The public importance of the media.
The issues related to X’s physical health and whether treatment in the form of dietary exclusion and supplements fell within the powers of the Mental Health Act or the authority of the mother AY by her deputyship.
At trial the issues related to diet and whether the welfare deputyship should be restored or discharged and furthermore the court was asked to make a series of findings of fact against AY.
This concerns the relationship between the DOLS regime under the MCA 2005 and the guardianship provisions of the MHA 1983.
Whether it was in the Patient's ('P') best interests for a deputy to be appointed as opposed to a decision by the court.
The application before the court was by the sister of P to be appointed as deputy for P’s property and affairs together with her sons.
How to deal with these issues pragmatically and in the least restrictive manner and the form of words of a restriction to be registered with the Land Registry.
Can the Public Guardian refuse, under section 23(1) and para 11 of Schedule 1 of the MCA 2005 ( 2) – (6) inclusive, to register a lasting power of attorney for property and financial affairs due to some of the terms inserted by the donee who at the time had capacity?

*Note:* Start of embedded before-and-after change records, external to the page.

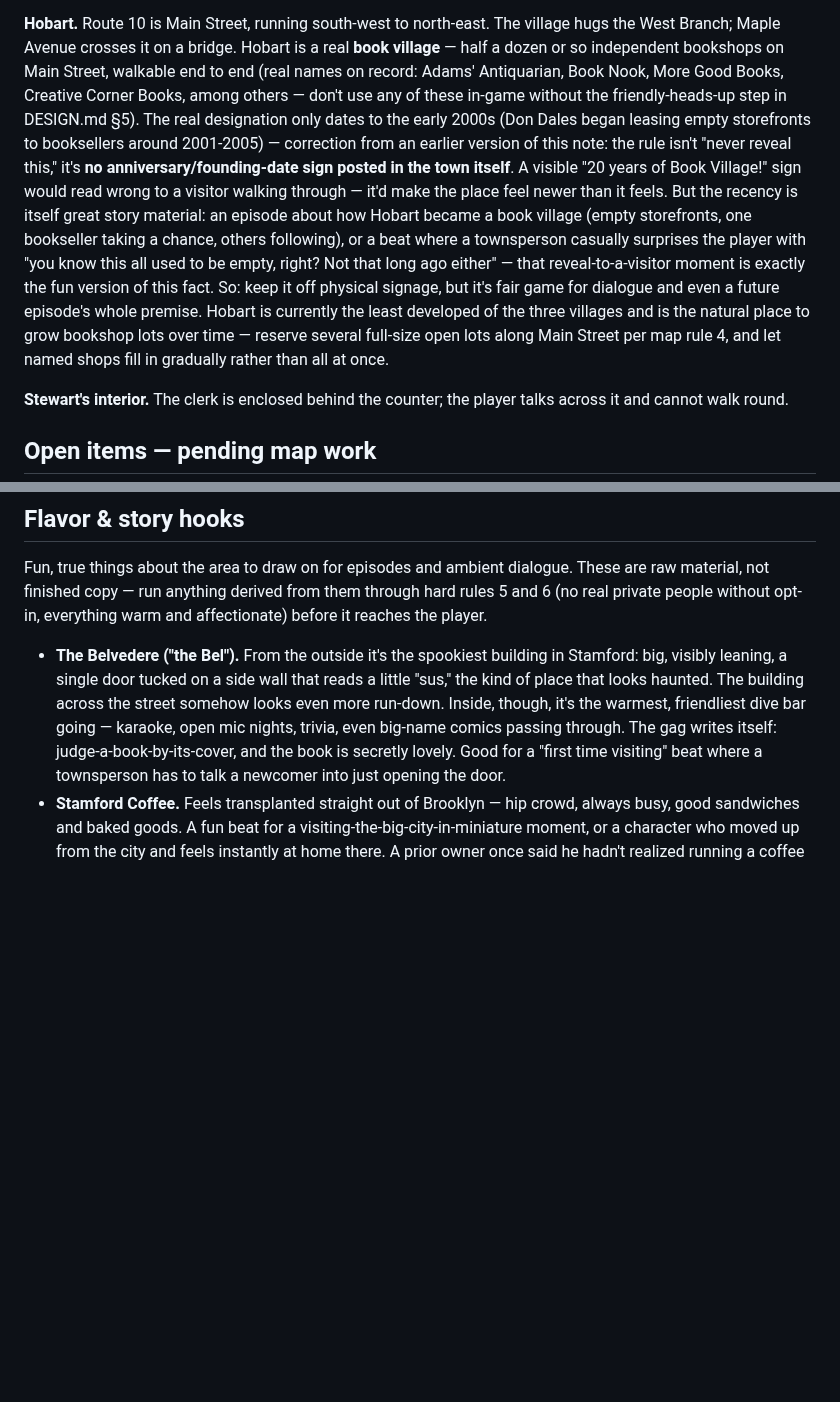
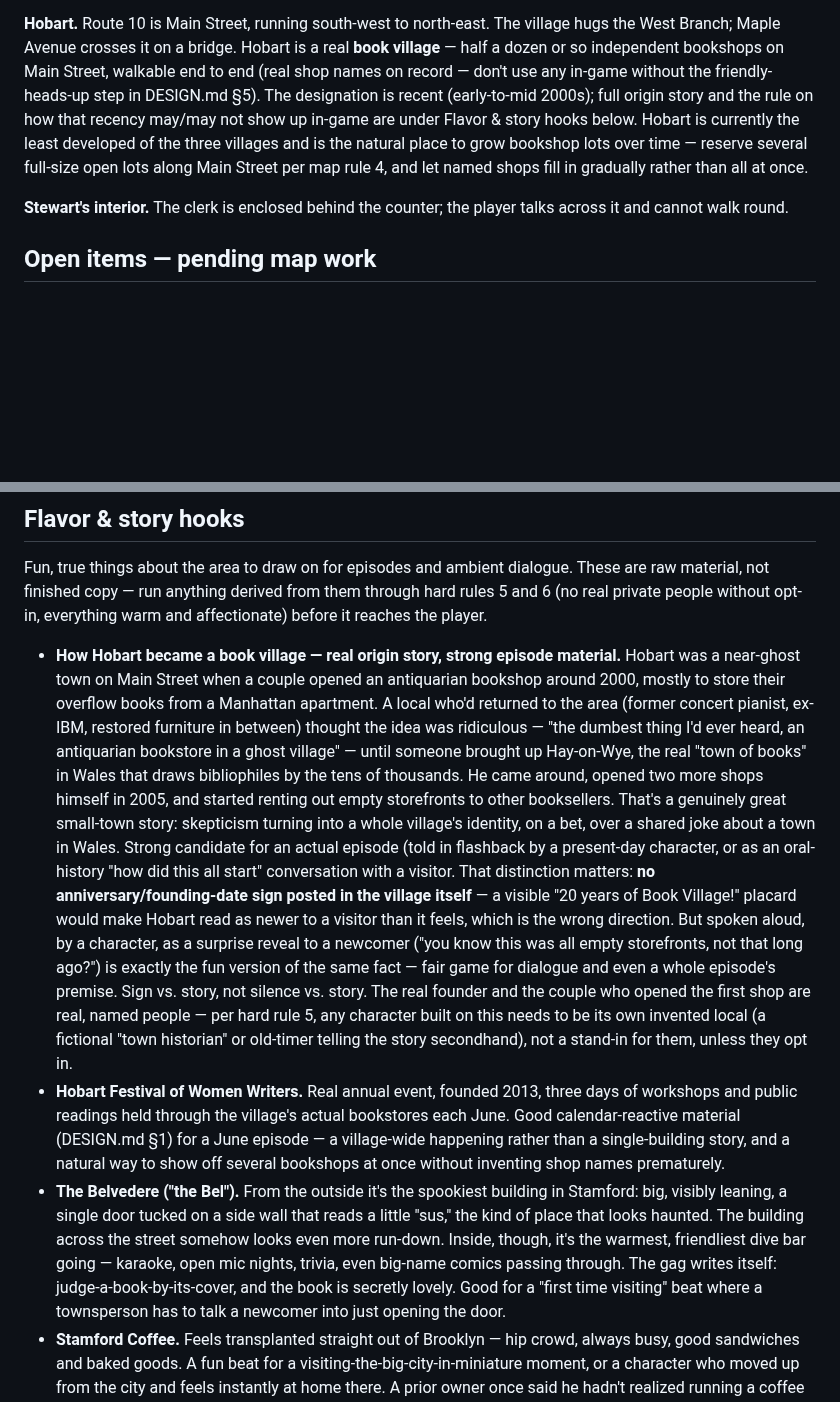
Before and after one commit to TomHennen/mainstreet, a Markdown page: docs/route10-notes.md, 2 parts joined by grey strips. Drawn GitHub-style; blank space fills up the shorter version.

Commit message:
Expand Hobart Book Village notes with real origin story + festival
Researched the founding story (near-ghost town, an antiquarian
bookshop opened on a whim c. 2000, a skeptic-turned-champion inspired
by Hay-on-Wye, storefronts filled in through 2005) and the real
Festival of Women Writers (founded 2013, annual in June) as strong
episode material. Restated the sign-vs-story distinction clearly:
no anniversary signage in the village, but the recency is fair game
for dialogue and episode premises. Real named people involved get
fictionalized per hard rule 5.

Co-Authored-By: Claude Sonnet 5 <noreply@anthropic.com>
Claude-Session: https://claude.ai/code/session_01TM9jk4nGyX7PQEzu7XQzgn

```diff
--- a/docs/route10-notes.md
+++ b/docs/route10-notes.md
@@ -59,26 +59,14 @@ Stamford.
 **Hobart.** Route 10 is Main Street, running south-west to north-east. The
 village hugs the West Branch; Maple Avenue crosses it on a bridge. Hobart is
 a real **book village** — half a dozen or so independent bookshops on Main
-Street, walkable end to end (real names on record: Adams' Antiquarian,
-Book Nook, More Good Books, Creative Corner Books, among others — don't use
-any of these in-game without the friendly-heads-up step in DESIGN.md §5).
-The real designation only dates to the early 2000s (Don Dales began leasing
-empty storefronts to booksellers around 2001-2005) — correction from an
-earlier version of this note: the rule isn't "never reveal this," it's
-**no anniversary/founding-date sign posted in the town itself**. A visible
-"20 years of Book Village!" sign would read wrong to a visitor walking
-through — it'd make the place feel newer than it feels. But the recency is
-itself great story material: an episode about how Hobart became a book
-village (empty storefronts, one bookseller taking a chance, others
-following), or a beat where a townsperson casually surprises the player
-with "you know this all used to be empty, right? Not that long ago
-either" — that reveal-to-a-visitor moment is exactly the fun version of
-this fact. So: keep it off physical signage, but it's fair game for
-dialogue and even a future episode's whole premise. Hobart is currently
-the least developed of the three
-villages and is the natural place to grow bookshop lots over time — reserve
-several full-size open lots along Main Street per map rule 4, and let named
-shops fill in gradually rather than all at once.
+Street, walkable end to end (real shop names on record — don't use any
+in-game without the friendly-heads-up step in DESIGN.md §5). The
+designation is recent (early-to-mid 2000s); full origin story and the rule
+on how that recency may/may not show up in-game are under Flavor & story
+hooks below. Hobart is currently the least developed of the three villages
+and is the natural place to grow bookshop lots over time — reserve several
+full-size open lots along Main Street per map rule 4, and let named shops
+fill in gradually rather than all at once.
 
 **Stewart's interior.** The clerk is enclosed behind the counter; the player
 talks across it and cannot walk round.
@@ -172,6 +160,38 @@ dialogue. These are raw material, not finished copy — run anything derived
 from them through hard rules 5 and 6 (no real private people without
 opt-in, everything warm and affectionate) before it reaches the player.
 
+- **How Hobart became a book village — real origin story, strong episode
+  material.** Hobart was a near-ghost town on Main Street when a couple
+  opened an antiquarian bookshop around 2000, mostly to store their
+  overflow books from a Manhattan apartment. A local who'd returned to the
+  area (former concert pianist, ex-IBM, restored furniture in between)
+  thought the idea was ridiculous — "the dumbest thing I'd ever heard, an
+  antiquarian bookstore in a ghost village" — until someone brought up
+  Hay-on-Wye, the real "town of books" in Wales that draws bibliophiles by
+  the tens of thousands. He came around, opened two more shops himself in
+  2005, and started renting out empty storefronts to other booksellers.
+  That's a genuinely great small-town story: skepticism turning into a
+  whole village's identity, on a bet, over a shared joke about a town in
+  Wales. Strong candidate for an actual episode (told in flashback by a
+  present-day character, or as an oral-history "how did this all start"
+  conversation with a visitor. That distinction matters: **no
+  anniversary/founding-date sign posted in the village itself** — a
+  visible "20 years of Book Village!" placard would make Hobart read as
+  newer to a visitor than it feels, which is the wrong direction. But
+  spoken aloud, by a character, as a surprise reveal to a newcomer ("you
+  know this was all empty storefronts, not that long ago?") is exactly the
+  fun version of the same fact — fair game for dialogue and even a whole
+  episode's premise. Sign vs. story, not silence vs. story. The real
+  founder and the couple who opened the first shop are real, named people —
+  per hard rule 5, any character built on this needs to be its own invented
+  local (a fictional "town historian" or old-timer telling the story
+  secondhand), not a stand-in for them, unless they opt in.
+- **Hobart Festival of Women Writers.** Real annual event, founded 2013,
+  three days of workshops and public readings held through the village's
+  actual bookstores each June. Good calendar-reactive material (DESIGN.md
+  §1) for a June episode — a village-wide happening rather than a
+  single-building story, and a natural way to show off several bookshops
+  at once without inventing shop names prematurely.
 - **The Belvedere ("the Bel").** From the outside it's the spookiest
   building in Stamford: big, visibly leaning, a single door tucked on a side
   wall that reads a little "sus," the kind of place that looks haunted. The
```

In order for the Public Guardian to be correct and not register an LPA, the LPA as drafted must infringe specific provisions of the MCA 2005 or the LPA, EPA and PG (Amendment) Regulations 2009 (soon to be superseded) or the common law of agency.
This is an appeal from the decision of Eleanor King J, as she then was (see ACCG and another v MN and others  EWHC 3859 (COP);  COPLR 11). There were in essence two matters on appeal; first, whether the court should be prevented from reaching a decision on what was in the Patient’s (‘P’) best interests where a commissioning body has reached a conclusion not to commission or fund a service; secondly, where the court decides not to conduct a full ‘best interest’ assessment in accordance with the principle of the Mental Capacity Act 2005 (‘MCA’), is this a breach of Articles 8 and 6 of the Human Rights?

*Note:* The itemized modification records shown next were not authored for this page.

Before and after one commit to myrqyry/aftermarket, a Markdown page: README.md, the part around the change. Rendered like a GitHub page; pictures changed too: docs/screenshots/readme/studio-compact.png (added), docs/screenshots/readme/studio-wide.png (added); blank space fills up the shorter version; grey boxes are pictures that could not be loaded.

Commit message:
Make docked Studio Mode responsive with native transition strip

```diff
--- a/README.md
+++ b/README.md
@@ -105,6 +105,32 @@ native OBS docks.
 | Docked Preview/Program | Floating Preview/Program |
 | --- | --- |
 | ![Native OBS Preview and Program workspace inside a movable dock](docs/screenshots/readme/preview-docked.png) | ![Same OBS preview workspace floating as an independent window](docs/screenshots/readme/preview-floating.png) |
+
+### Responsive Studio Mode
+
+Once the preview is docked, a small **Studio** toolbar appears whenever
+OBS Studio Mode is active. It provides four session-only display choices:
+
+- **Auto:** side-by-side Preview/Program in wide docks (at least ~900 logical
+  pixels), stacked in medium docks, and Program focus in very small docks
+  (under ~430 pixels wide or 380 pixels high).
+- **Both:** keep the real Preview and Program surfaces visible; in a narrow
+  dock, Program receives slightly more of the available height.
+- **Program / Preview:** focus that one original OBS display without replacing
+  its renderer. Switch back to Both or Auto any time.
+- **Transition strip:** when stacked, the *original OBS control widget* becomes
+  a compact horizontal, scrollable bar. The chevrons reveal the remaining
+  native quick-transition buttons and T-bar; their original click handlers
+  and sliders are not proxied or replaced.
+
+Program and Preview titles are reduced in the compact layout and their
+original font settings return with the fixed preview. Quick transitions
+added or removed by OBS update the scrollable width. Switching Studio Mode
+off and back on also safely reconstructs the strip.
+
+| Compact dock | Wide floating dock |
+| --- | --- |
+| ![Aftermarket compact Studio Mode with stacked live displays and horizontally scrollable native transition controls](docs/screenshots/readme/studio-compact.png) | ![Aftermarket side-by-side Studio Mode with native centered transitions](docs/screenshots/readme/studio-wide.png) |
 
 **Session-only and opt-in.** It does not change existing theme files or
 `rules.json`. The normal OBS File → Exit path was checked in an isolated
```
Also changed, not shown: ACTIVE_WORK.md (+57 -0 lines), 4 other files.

Reconsideration of two orders which had been made on paper, the first revoking an enduring power of attorney, the second appointing Essex County Council to be deputy for property and affairs. Application of Rule 89 COPR 2007.
The court dealt with the matter as a reconsideration of an order under rule 89 of the Court of Protection Rules 2007 rather than an appeal.

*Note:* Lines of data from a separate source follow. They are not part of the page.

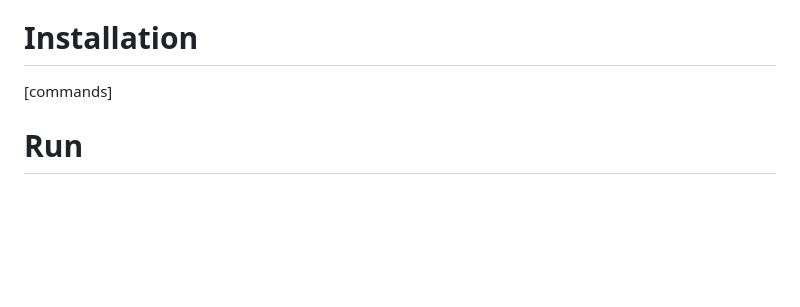
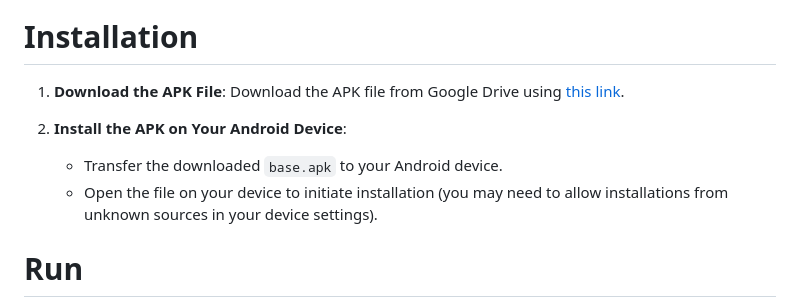
Before and after one commit to Anwin-127/ThinkAgain, a Markdown page: README.md, the part around the change. Drawn GitHub-style; blank space fills up the shorter version.

```diff
--- a/README.md
+++ b/README.md
@@ -29,8 +29,11 @@ For Software:
 ### Implementation
 For Software:
 # Installation
-[commands]
+1. **Download the APK File**: Download the APK file from Google Drive using [this link](https://drive.google.com/drive/folders/1FYgKQ7eeaWdVYP6NwKbz3_sj_0u-bSLz?usp=sharing).
 
+2. **Install the APK on Your Android Device**:
+     - Transfer the downloaded `base.apk` to your Android device.
+     - Open the file on your device to initiate installation (you may need to allow installations from unknown sources in your device settings).
 # Run
 flutter run
 
```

This case considers an application by the Office of the Public Guardian (‘OPG’) under section 22(4)(b) of the Mental Capacity Act 2005 (‘ the Act’) to revoke a Lasting Power of Attorney (‘LPA’) in relation to property and affairs as the attorneys behaved in a way that was outside their authority and not in the Patient’s (‘P’) best interests; and an order directing that Hampshire County Council be invited to make an application for appointment of deputy for P’s property and affairs.
This case was the final hearing of an application by A Local Health Board (‘LHB’) to perform two operations on the Patient (‘P’), the first being dental surgery to extract P’s back teeth and, after a short time to ensure there was no infection, then to perform a cardiac operation. As the P was an in-patient detained under section 3 of the Mental Health Act 1983 (‘MHA’) there was an issue as to whether or not the court had jurisdiction under the Mental Capacity Act 2005 (‘MCA’) to deprive P of her liberty in order to undergo the operations or whether or not the court should be making declarations under its Inherent Jurisdiction.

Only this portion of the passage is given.